Ever since the National Cancer Act became law in 1971, the United States has made the war on cancer a priority. We now know that there are many different reasons why some cells grow uncontrollably and take the lives of more than 1500 Americans every day. In the decades since, there have been a few standing ovations. But a new type of treatment is already causing a shift in how doctors treat cancer.
Much of how we look at cancer treatment today has to do with advancements in molecular biology, a branch of science that looks deep within a cell's inner workings. For one thing, technology has become more sophisticated allowing scientists to map a cell's DNA. When DNA gets damaged, the recipes for chemical signals can get sabotaged and that can make cells misbehave, grow out of control and edge out healthy cells.
Honing in on the unique molecular aspects of cancer cells is at the heart of an amazing new concept in cancer treatment, "targeted therapy". And a growing number of cancer specialists believe that this approach is the future of cancer treatment.
Targeted therapies are different from traditional cancer therapies. Chemotherapy kills all rapidly dividing cells, healthy or not. The drugs coarse through the blood stream and kill cells that are actively growing and dividing, a hallmark feature of cancer cells, but also one of some healthy cells too. That is why people who receive chemotherapy experience side effects such as hair loss, nausea and gastrointestinal symptoms because the cells of these systems are constantly turning over and dividing making them susceptible to chemotherapy.

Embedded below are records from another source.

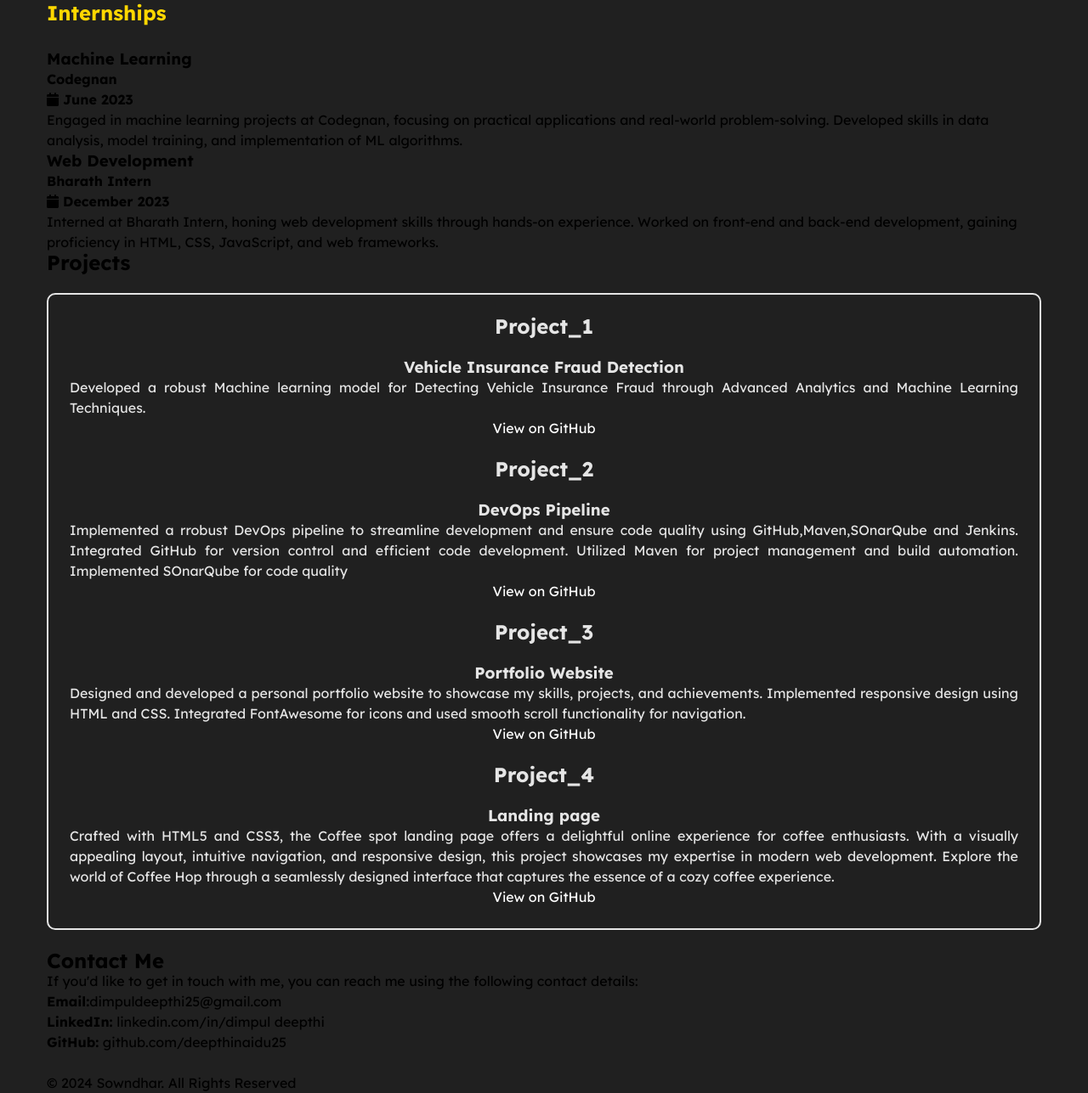
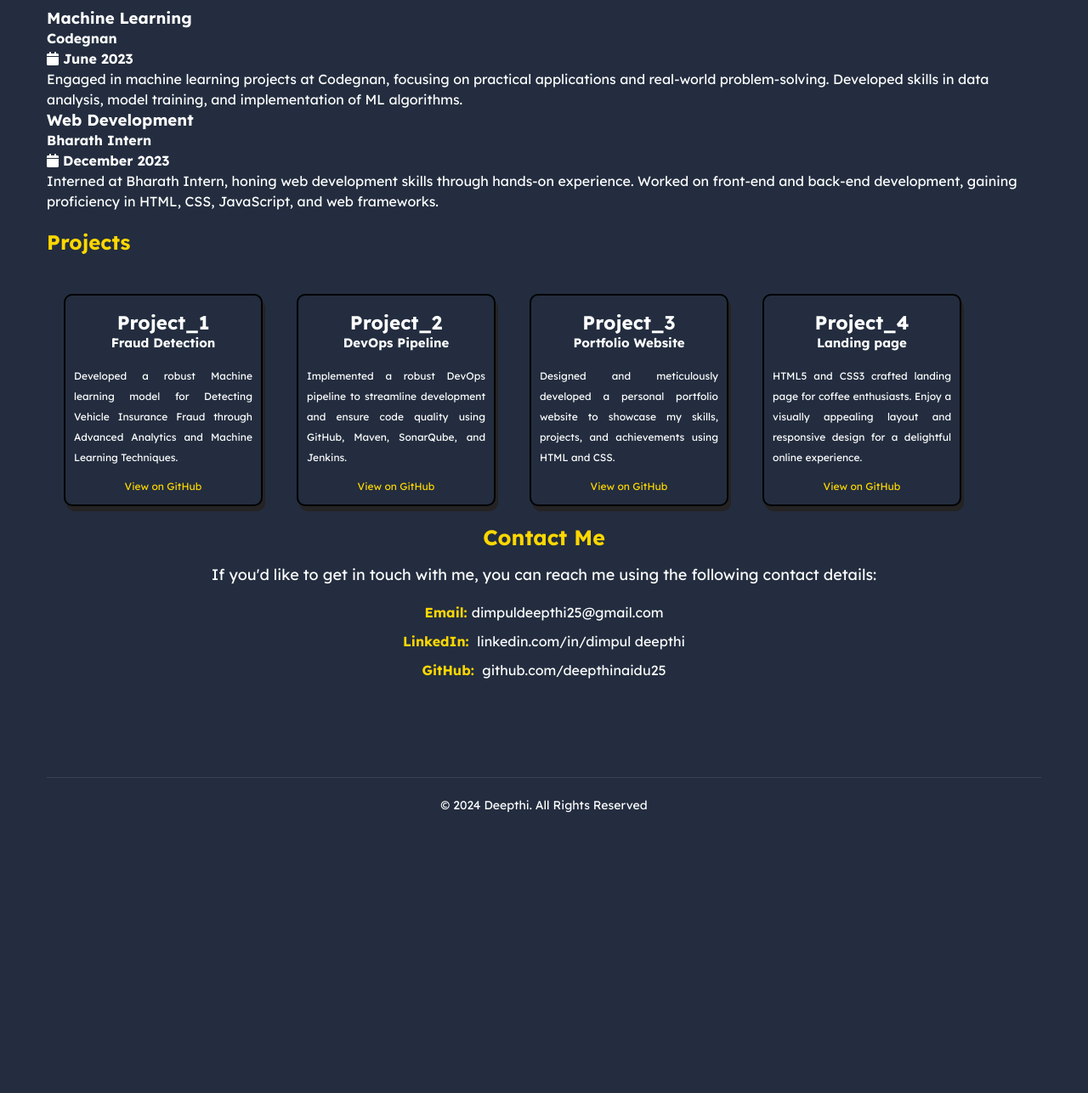
Before and after one commit to deepthinaidu25/portfolio, a plain HTML site: page index.html in a window 1280 px wide. Shown: the part 1319-2606 px from the top of the page at 85% size. After the commit the page ends 2299 px from the top, so only its background shows below. Drawn offline with Linux system fonts and the light colour scheme.

Commit message:
second commit

```diff
--- a/index.html
+++ b/index.html
@@ -31,28 +31,27 @@
     <!-------------------------- Home Page -------------------------->
     <div class="FirstElement" id="home">
         <div class="profile-photo">
-            <img src="images.png" alt="profile picture">
+            <img src="1.jpeg" alt="profile picture">
         </div>
         <div class="profile-text">
             <h5>Hi I'm </h5><br>
             <h1>Dimple Deepthi</h1><br>
             <p><section id="about">
-                <h2>About Me</h2>
+
                 <p>
-                    Welcome to my portfolio website! I'm a passionate and aspiring software engineer with a strong desire to create innovative solutions and push the boundaries of technology.With a deep love for coding and problem-solving, I am constantly seeking opportunities to learn and grow in this ever-evolving field
+                   I'm a passionate and aspiring software engineer with a strong desire to create innovative solutions and push the boundaries of technology. With a deep love for coding and problem-solving, I am constantly seeking opportunities to learn and grow in this ever-evolving field.
                 </p>
             </section>
             </p>
             <div class="btn-group">
                 <a href="V:\Oasis_infobyte\portfolio\DIMPUL DEEPTHI RESUME.pdf" class="btn active">My Resume</a>
-                <a href="mailto:dimpuldeepthi25@gmail.com" class="btn">Contact</a>
+
             </div>
 
 
             <div class="social">
                 <a href="mailto:dimpuldeepthi25@gmail.com"><i class="fa fa-envelope"></i></a>
                 <a href="https://github.com/deepthinaidu25"><i class="fa-brands fa-github"></i></a>
-
                 <a href="https://www.linkedin.com/in/dimpul deepthi/"><i class="fa-brands fa-linkedin"></i></a>
             </div>
         </div>
@@ -65,7 +64,7 @@
                 <div class="about-content">
                     <h4>About Me</h4>
                     <ul>
-                        <li>I am currently pursuing my third year "Bachelor of Technology in Computer Science and Engineering (CSE) specializing in Artificial Intelligence and Machine Learning (AIML). I have built a solid foundation in software development, particularly in areas such as Machine learning,Pyhon, SQL, Git, HTML,CSS,JavaScript,Boostrap,.</li>
+                        <li>I am currently pursuing my third year "Bachelor of Technology in Computer Science and Engineering (CSE) specializing in Artificial Intelligence and Machine Learning (AIML). I have built a solid foundation in software development, particularly in areas such as Machine learning,Pyhon,SQL,Git,HTML,CSS,JavaScript,Boostrap.</li>
                         <li>My expertise in these areas allows me to approach projects with confidence and deliver high-quality results. I have a strong belief in the value of continuous learning and staying adaptable in the ever-evolving world of software engineering.</li>
                         <li>I actively seek out opportunities to expand my knowledge and skills, embracing new technologies and approaches. Feel free to explore my work and get in touch if you have any questions or opportunities to collaborate.</li>
                     </ul>
@@ -91,7 +90,7 @@
                 <h3 class="title">Education</h3>
                 <div class="timeline-box">
                     <div class="timeline-item">
-                        <h3 class="timeline-title">"Bachelor of Technology-72.39%</h3>
+                        <h3 class="timeline-title">Bachelor of Technology-72.39%</h3>
                         <h4 class="timeline-title"> Dhanekula Institute of Engineering & Technology</h4>
                         <h4 class="timeline-title"><i class="fa fa-calendar"></i> 2021-2025</h4>
                     </div>
@@ -131,6 +130,7 @@
                     </div>
                 </div>
             </section>
+            <br/>
 
 
     <!-------------------------- Project Section -------------------------->
@@ -138,49 +138,51 @@
         <div class="container">
             <h2 class="section-title">Projects</h2>
             <br/>
+            <div class="projects">
                 <div class="project">
                     <div class="project-item">
-                    <h2>Project_1</h2>
-                    <br/>
+                        <h2 class="project-title">Project_1</h2>
                         <div class="project-info">
-                        <h3>Vehicle Insurance Fraud Detection</h3>
+                            <h3>Fraud Detection</h3>
                             <p>Developed a robust Machine learning model for Detecting Vehicle Insurance Fraud through Advanced Analytics and Machine Learning Techniques.</p>
                             <a href="https://github.com/deepthinaidu25/ML_vehicle_insurance_fraud_detection.git" class="btn" target="_blank">View on GitHub</a>
                         </div>
                     </div>
-                <br/>
+                </div>
+
+                <div class="project">
                     <div class="project-item">
-                    <h2>Project_2</h2>
-                    <br/>
+                        <h2 class="project-title">Project_2</h2>
                         <div class="project-info">
                             <h3>DevOps Pipeline</h3>
-                        <p>Implemented a rrobust DevOps pipeline to streamline development and ensure code quality using GitHub,Maven,SOnarQube and Jenkins. Integrated GitHub for version control and efficient code development. Utilized Maven for project management and build automation. Implemented SOnarQube for code quality</p>
-                        <a href= "https://github.com/deepthinaidu25/DevOps.git" class="btn" target="_blank">View on GitHub</a>
+                            <p>Implemented a robust DevOps pipeline to streamline development and ensure code quality using GitHub, Maven, SonarQube, and Jenkins.</p>
+                            <a href="https://github.com/deepthinaidu25/DevOps.git" class="btn" target="_blank">View on GitHub</a>
                         </div>
-                </div><br/>
+                    </div>
+                </div>
+
+                <div class="project">
                     <div class="project-item">
-                    <h2>Project_3</h2>
-                    <br/>
+                        <h2 class="project-title">Project_3</h2>
                         <div class="project-info">
                             <h3>Portfolio Website</h3>
-                        <p>Designed and developed a personal portfolio website to showcase my skills, projects, and achievements. Implemented responsive design using HTML and CSS. Integrated FontAwesome for icons and used smooth scroll functionality for navigation.</p>
+                            <p>Designed and meticulously developed a personal portfolio website to showcase my skills, projects, and achievements using HTML and CSS.</p>
                             <a href="https://github.com/sowndharnewbie/Portfolio-Website" class="btn" target="_blank">View on GitHub</a>
                         </div>
                     </div>
-                <br/>
+                </div>
+
+                <div class="project">
                     <div class="project-item">
-                    <h2>Project_4</h2>
-                    <br/>
+                        <h2 class="project-title">Project_4</h2>
                         <div class="project-info">
-                        <h3>Landing page </h3>
-                        <p>Crafted with HTML5 and CSS3, the Coffee spot landing page offers a delightful online experience for coffee enthusiasts. With a visually appealing layout, intuitive navigation, and responsive design, this project showcases my expertise in modern web development. Explore the world of Coffee Hop through a seamlessly designed interface that captures the essence of a cozy coffee experience.</p>
+                            <h3>Landing page</h3>
+                            <p>HTML5 and CSS3 crafted landing page for coffee enthusiasts. Enjoy a visually appealing layout and responsive design for a delightful online experience.</p>
                             <a href="https://github.com/deepthinaidu25/Bharath_Intern/tree/main/Money_Tracker" class="btn" target="_blank">View on GitHub</a>
                         </div>
                     </div>
                 </div>
-        </div>
             </section>
-    <br/>
 
    <!-------------------------- Contact Section -------------------------->
 <section class="contact-area" id="contact">
@@ -202,9 +204,8 @@
     <!-------------------------- Footer Section -------------------------->
     <footer class="footer-area">
         <div class="container">
-            <p>&copy; 2024 Sowndhar. All Rights Reserved</p>
+            <p>&copy; 2024 Deepthi. All Rights Reserved</p>
         </div>
     </footer>
-
 </body>
 </html>
--- a/style.css
+++ b/style.css
@@ -15,13 +15,15 @@ ul{
   list-style:none;
 }
 img{
-  max-width: 100%;
+  width: 100%;
+  height:100;
+  justify-content: center;
 }
 body{
   font-family: 'Lexend', sans-serif;
   font-size:16px;
   line-height:24px;
-  background-color:#202020;
+  background-color:#232D3F;
 }
 .container{
   width: 1170px;
@@ -44,7 +46,7 @@ body{
   left: 0;
   width: 100%;
   z-index: 99;
-  background-color: #202020;
+  background-color: #232D3F;
   padding: 5px;
 }
 
@@ -121,8 +123,8 @@ body{
   height:  300px;
   border-radius: 50%;
   overflow: hidden;
-  border: 15px solid #444444;
-  box-shadow: 5px 7px 25px rgba(0, 0, 0, 0.5)
+  border: 15px solid #04092d;
+  box-shadow: 5px 7px 25px rgba(129, 144, 212, 0.5);
 }
 profile-photo .img{
   height: 100%;
@@ -142,7 +144,7 @@ profile-photo .img{
   font-size: 14px;
 }
 .profile-text h1{
-  color: #fed700;
+  color:  #fed700;
   font-size: 3rem;
 }
 .profile-text p{
@@ -157,6 +159,7 @@ profile-photo .img{
 .profile-text .social i:hover{
   color:#fed700;
   transform: rotate(360deg);
+
 }
 
 
@@ -165,7 +168,7 @@ profile-photo .img{
 
 .about-area{
   padding-top: 130px;
-  background-color: #202020;
+  background-color: #232D3F;
 }
 .about{
   display: flex;
@@ -207,7 +210,9 @@ profile-photo .img{
   padding-bottom: 0;
   margin-bottom: 0;
 }
-
+.project-title{
+  text-align: center;
+}
 
 /*---------------------------Button---------------------------*/
 
@@ -217,16 +222,19 @@ profile-photo .img{
 .btn-group .btn{
   border-color: #d5d5d5;
   color: #fff;
-  background-color: #333;
-  padding:12px 25px;
+  background-color: #232D3F;
+  padding:15px 25px;
   margin: 5px 0;
   margin-right: 7px;
   border-radius: 30px;
   border: 2px solid #e5e5e5;
-  box-shadow: 0 10px 10px -8px rgb(0 0 0 / 78%);
+
 }
 .btn.active{
-  border-color: #fed700;
+  border-color:  #fed700
+}
+.btn.active:hover{
+  background-color:black;
 }
 
 
@@ -260,7 +268,7 @@ profile-photo .img{
   max-width: 100%;
 }
 .education-content .row .timeline{
-  /* background-color:#e5e5e5; */
+
   padding: 30px 15px;
   border: 1px solid #e5e5e5;
   border-radius: 10px;
@@ -313,110 +321,110 @@ profile-photo .img{
   font-size: 16px;
   text-align: justify;
 }
+.timeline-title{
+  color:white;
+}
+.timeline-text{
+  color:white;
+}
 
 
 
 /*---------------------------Projects---------------------------*/
-.project-content{
-  padding: 90px 0;
-  /* color:#fff;  */
-}
-.project-title{
-  margin-bottom: 60px;
-  text-align: center;
-}
-.project-title h4{
-  text-transform: uppercase;
-  font-size: 40px;
-  line-height: 40px;
-  color: #fed700;
+.project-item {
+  border: solid 2px black;
+  border-radius: 10px;
+  padding: 10px;
   margin-bottom: 20px;
-}
-.project-title p{
-  color: #e5e5e5;
-}
-.projects{
-  display: flex;
-  justify-content:space-between;
-  flex-wrap: wrap;
-}
-.project{
-    /* padding: 30px 15px; */
-    color: #e5e5e5;
-    border: 2px solid #e5e5e5;
-    border-radius: 10px;
-    width: 100%;
-    position: relative;
-    padding: 25px;
-    text-align: center;
-    flex-basis: 32%;
-    transition: .3s;
-}
-.project i{
-  background-color: #fed700;
-  width: 60px;
-  height: 60px;
-  color: #333;
-  font-size: 26px;
-  line-height: 60px;
-  border-radius: 50%;
-}
-.project h4{
-  font-size: 26px;
-  text-transform: capitalize;
-  margin: 20px 0;
-}
-.project p{
-  text-align: justify;
-}
-.project:hover{
-  border-color: #fed700;
+  box-sizing: border-box;
+  box-shadow: 3px 6px #232D3F;
+  color: wh;
+   width:20%;
+	border:2px solid black;
+	height:250px;
+	box-shadow:3px 6px rgb(37, 35, 35);
+	border-radius:10px;
+	float:left;
+	margin:25px 20px;
+  font-size: 15px;
+  padding-top: 20px;
+  color: white;
+
 }
 
 
 
-/*---------------------------Contact Me---------------------------*/
-.contact-content{
-  padding: 100px 0;
-  color: #fff;
+.project-info {
   text-align: center;
+  font-size:12px;
+  color:white;
 }
-.contact-content .contact-title h4{
-  font-size: 40px;
-  text-transform: capitalize;
-  color: #fed700;
-  padding-bottom: 10px;
+
+.project-info h3 {
+  margin-bottom: 10px;
+  padding-bottom: 5px;
+  font-size: 15px;
 }
-.contact-content .contact-title p{
-  padding-bottom: 20px;
-}
-.contact{
-  max-width: 700px;
-  margin: auto;
-}
-.contact input,.contact textarea{
-  width: 100%;
-  padding: 15px;
-  border: 0;
+
+.project-info p {
+  text-align: justify;
   margin-bottom: 10px;
 }
 
-.contact .submit{
-  width: auto;
-  background-color: #fed700;
-  padding: 10px 40px;
-  font-weight:bold ;
+.project-info a {
+  color: #fed700;
+
+  display: block;
+  text-align: center;
+  width: 100%;
+  text-decoration: none;
+}
+.section-title{
+  color:#fed700;
+}
+/*--------------------------- Contact Section ---------------------------*/
+
+.contact-area {
+  padding: 80px 0;
+  background-color: #232D3F;
+  color: #fff;
+}
+
+.contact-info {
+  text-align: center;
+}
+
+.contact-info p {
   font-size: 18px;
+  margin-bottom: 20px;
 }
-.contact .submit:hover{
-  transform: scale(1.1);
-  cursor: pointer;
+
+.contact-info ul {
+  list-style: none;
+  padding: 0;
 }
-#msg{
-  color: #fff;
-  font-size: 20px;
-  margin-top: -8px;
-  display: block;
+
+.contact-info li {
+  font-size: 16px;
+  margin-bottom: 10px;
+}
+
+.contact-info li strong {
+  margin-right: 5px;
+  color: #fed700;
+}
+
+
+.contact-area .container {
+  display: flex;
+  flex-direction: column;
+  align-items: center;
+}
+
+.contact-area .section-title {
+  font-size: 25px;
+  margin-bottom: 20px;
+  text-align: center;
 }
 
 
@@ -425,26 +433,23 @@ profile-photo .img{
 
 
 /*---------------------------Footer---------------------------*/
-.footer {
-    max-width: 950px;
-    margin: 0 auto;
-    padding: 15px 0 26px;
-    border-top: 1px solid rgba(255, 255, 255, 0.1);
-    color: rgba(255, 255, 255, 0.4);
-    display: flex;
-    flex-direction: column;
-    align-items: center;
-    text-align: center;
-  }
-  .footer .message {
-    font-size: 12px;
-    color: rgba(255, 255, 255, 0.4);
-    margin-bottom: 10px;
-  }
 
-  .copyright {
-    font-size: 12px;
-  }
+.footer-area {
+  background-color: #232D3F;
+  color: white;
+  padding: 20px 0;
+  text-align: center;
+}
+
+.footer-area p {
+  margin: 0;
+  font-size: 14px;
+}
+
+
+.footer-area {
+  border-top: 1px solid rgba(255, 255, 255, 0.1);
+}
 
 
 
```
Also changed, not shown: 1.jpeg (added), th.jpg (added), 1 other file. Lines whose indentation alone changed are shown as unchanged.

Radiotherapy, while a little more precise, also inadvertently kills healthy cells. And even though the radioactive beam is sighted directly above the tumor cells, the beam doesn’t distinguish healthy cells from cancerous ones.

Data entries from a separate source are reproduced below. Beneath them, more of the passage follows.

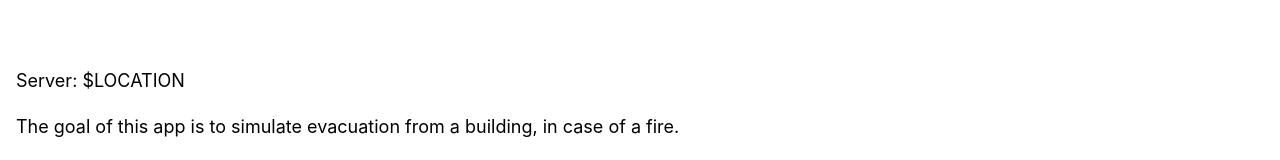
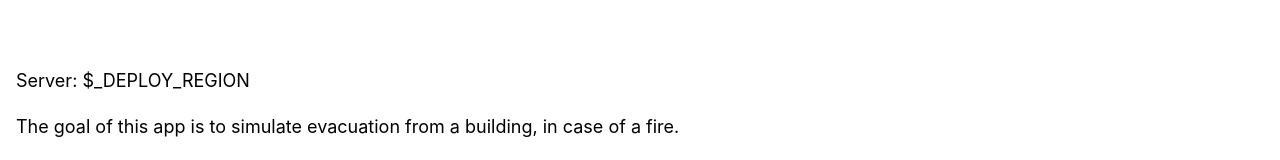
Before and after one commit to Benz56/Evac, a React (Create React App) app in the folder Frontend/: page / in a window 1280 px wide. Shown: the part 239-399 px from the top of the page. Built offline with nearby package versions, Linux system fonts and the light colour scheme; no server answers.

Commit message:
Change substitution.

```diff
--- a/Frontend/src/screens/IntroductionScreens.tsx
+++ b/Frontend/src/screens/IntroductionScreens.tsx
@@ -15,7 +15,7 @@ const IntroductionScreen = () => {
 
       <div className='paragraphs'>
         <p>
-          Server: $LOCATION
+          Server: $_DEPLOY_REGION
         </p>
         <p>
           The goal of this app is to simulate evacuation from a building, in case of a fire.
```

Targeted therapies however are very specific about where they go. They are designed to zero in on a potentially vulnerable aspect of a cancer cell's life. Researchers study features of cancer cells that either don't exist in a healthy cell or are particularly unique to a specific cancer.
Targeted drug therapy can block proteins, enzymes and receptors that fuel cell growth. They can modify mechanisms that turn cell growth on and off, or cause cancer cells to wither away. Still other targets mimic the body's own immune system as antibodies that recognize and kill something that doesn't belong.
The first molecular target was found on the surface of certain breast cancer cells. A region on the cell's membrane had a particular affinity for estrogen. Estrogen can fuel the growth of some types of breast cancer but when the receptor was blocked, the cells were less likely to grow out of control. Several drugs have been specifically designed to hook into the estrogen receptor's spot, leaving estrogen out of the lurch.
Another well-known molecular target was developed for chronic myeloid leukemia (CML), a rare blood cancer. It was the first cancer to have a drug target intentionally designed to pull the plug on a cancer-fueling enzyme that has great growth-signaling powers. CML is a type of blood cancer caused by too many inefficient white blood cells in the bone marrow and blood, a potentially fatal scenario. But these badly behaving white blood cells have some unique molecular characteristics, making them ideal for targeted therapy.
Somehow, on CML-causing white blood cells, a region on chromosome 22 swaps with a region on chromosome 9, and this new arrangement produces the abnormal chromosome called the Philadelphia chromosome (named for the city where the discoverers lived). This abnormality is the key to the disease. Unfortunately the mutated Philadelphia chromosome makes an enzyme that keeps a cell’s divide signal in the "always on" position. And when the cells containing the Philadelphia chromosome flourish, they crowd out healthy cells, and the incompetent white blood cells grow unchecked.
Since almost all people with CML are Philadelphia positive (Ph+), Dr. Brian Druker, an oncologist at Oregon Health and Sciences University, proposed developing a drug to disable this enzyme. As a result many people with Ph+ CML, who once had few good treatment options, now have a chance at a disease-free life.
Antibodies can also be designed to become targeted therapies by recruiting them to do what they do best; zero in on a specific protein in or on a cell’s surface and mount an attack. If a cancer protein unique to a type of cancer is identified, an antibody can be designed to attack it. Then an exact copy or clone of that antibody can be engineered in a lab to match it (hence the name monoclonal antibody).
Some monoclonal antibodies targets carry a toxic payload along for the ride – a chemical or radioactive agent to increase the power of the attack. This is sometimes called immunotherapy, or radiotherapy if a radioactive agent is attached.
Patients with non-Hodgkin's lymphoma received the first monoclonal antibody developed to treat cancer and targets are either available or in development for almost all types of cancer.
For more information
National Cancer Institute Targeted Therapy Factsheet